Records for the task section start
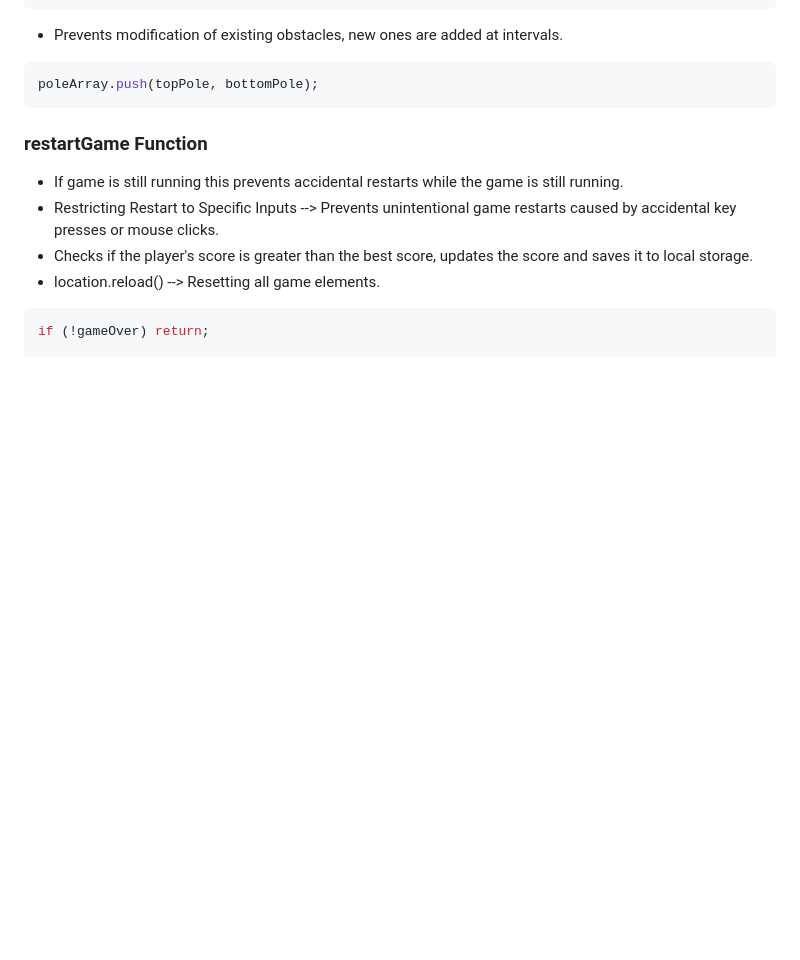
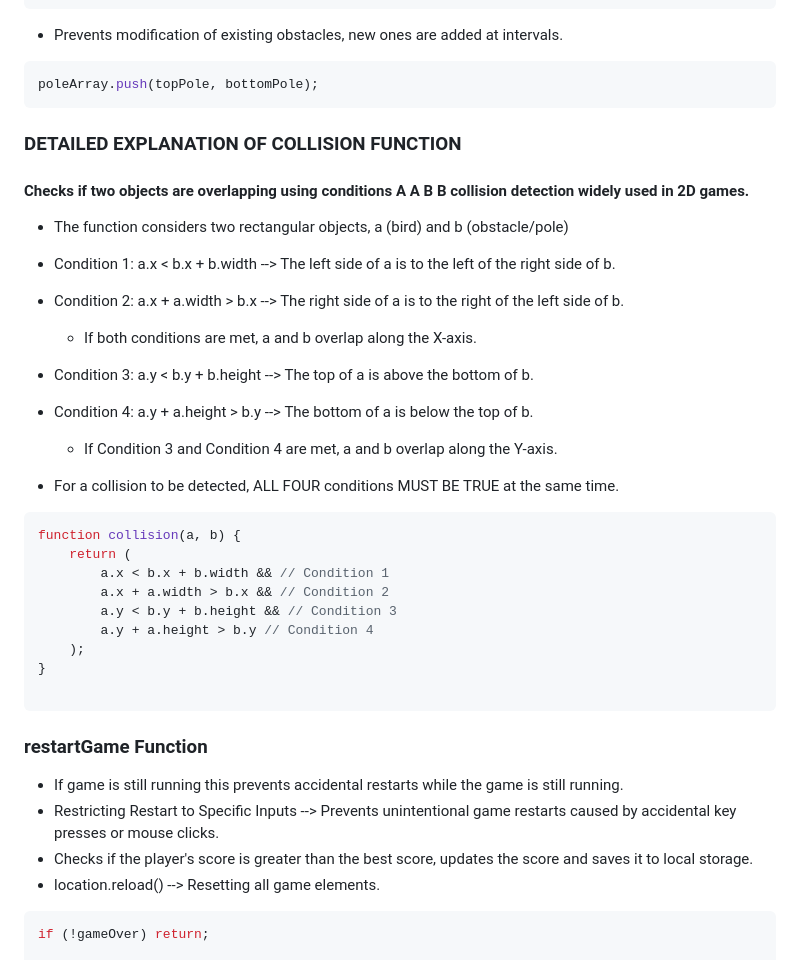
Before and after one commit to GrzegorzStary/MILESTONE-2, a Markdown page: README.md, the part around the change. Drawn GitHub-style; blank space fills up the shorter version.

Commit message:
!!!!UPDATE: Detailed explanation of collision detection function in README.md!!!!!!

````diff
--- a/README.md
+++ b/README.md
@@ -633,6 +633,33 @@ const bottomPole = {
 ```javascript
 poleArray.push(topPole, bottomPole);
 ```
+### DETAILED EXPLANATION OF COLLISION FUNCTION
+
+#### Checks if two objects are overlapping using conditions A A B B collision detection widely used in 2D games.
+
+* The function considers two rectangular objects, a (bird) and b (obstacle/pole)
+
+* Condition 1: a.x < b.x + b.width --> The left side of a is to the left of the right side of b.
+* Condition 2: a.x + a.width > b.x --> The right side of a is to the right of the left side of b.
+  - If both conditions are met, a and b overlap along the X-axis.
+
+* Condition 3: a.y < b.y + b.height --> The top of a is above the bottom of b.
+* Condition 4: a.y + a.height > b.y --> The bottom of a is below the top of b.
+  - If Condition 3 and Condition 4 are met, a and b overlap along the Y-axis.
+
+* For a collision to be detected, ALL FOUR conditions MUST BE TRUE at the same time.
+
+```javascript
+function collision(a, b) {
+    return (
+        a.x < b.x + b.width && // Condition 1
+        a.x + a.width > b.x && // Condition 2
+        a.y < b.y + b.height && // Condition 3
+        a.y + a.height > b.y // Condition 4
+    );
+}
+
+```
 
 ### restartGame Function
 
````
Records for the task section end
Once the pictures are set aside, repeat the remaining data word for word.

Written solution:
Before and after one commit to GrzegorzStary/MILESTONE-2, a Markdown page: README.md, the part around the change. Drawn GitHub-style; blank space fills up the shorter version.

Commit message:
!!!!UPDATE: Detailed explanation of collision detection function in README.md!!!!!!

````diff
--- a/README.md
+++ b/README.md
@@ -633,6 +633,33 @@ const bottomPole = {
 ```javascript
 poleArray.push(topPole, bottomPole);
 ```
+### DETAILED EXPLANATION OF COLLISION FUNCTION
+
+#### Checks if two objects are overlapping using conditions A A B B collision detection widely used in 2D games.
+
+* The function considers two rectangular objects, a (bird) and b (obstacle/pole)
+
+* Condition 1: a.x < b.x + b.width --> The left side of a is to the left of the right side of b.
+* Condition 2: a.x + a.width > b.x --> The right side of a is to the right of the left side of b.
+  - If both conditions are met, a and b overlap along the X-axis.
+
+* Condition 3: a.y < b.y + b.height --> The top of a is above the bottom of b.
+* Condition 4: a.y + a.height > b.y --> The bottom of a is below the top of b.
+  - If Condition 3 and Condition 4 are met, a and b overlap along the Y-axis.
+
+* For a collision to be detected, ALL FOUR conditions MUST BE TRUE at the same time.
+
+```javascript
+function collision(a, b) {
+    return (
+        a.x < b.x + b.width && // Condition 1
+        a.x + a.width > b.x && // Condition 2
+        a.y < b.y + b.height && // Condition 3
+        a.y + a.height > b.y // Condition 4
+    );
+}
+
+```
 
 ### restartGame Function
 
````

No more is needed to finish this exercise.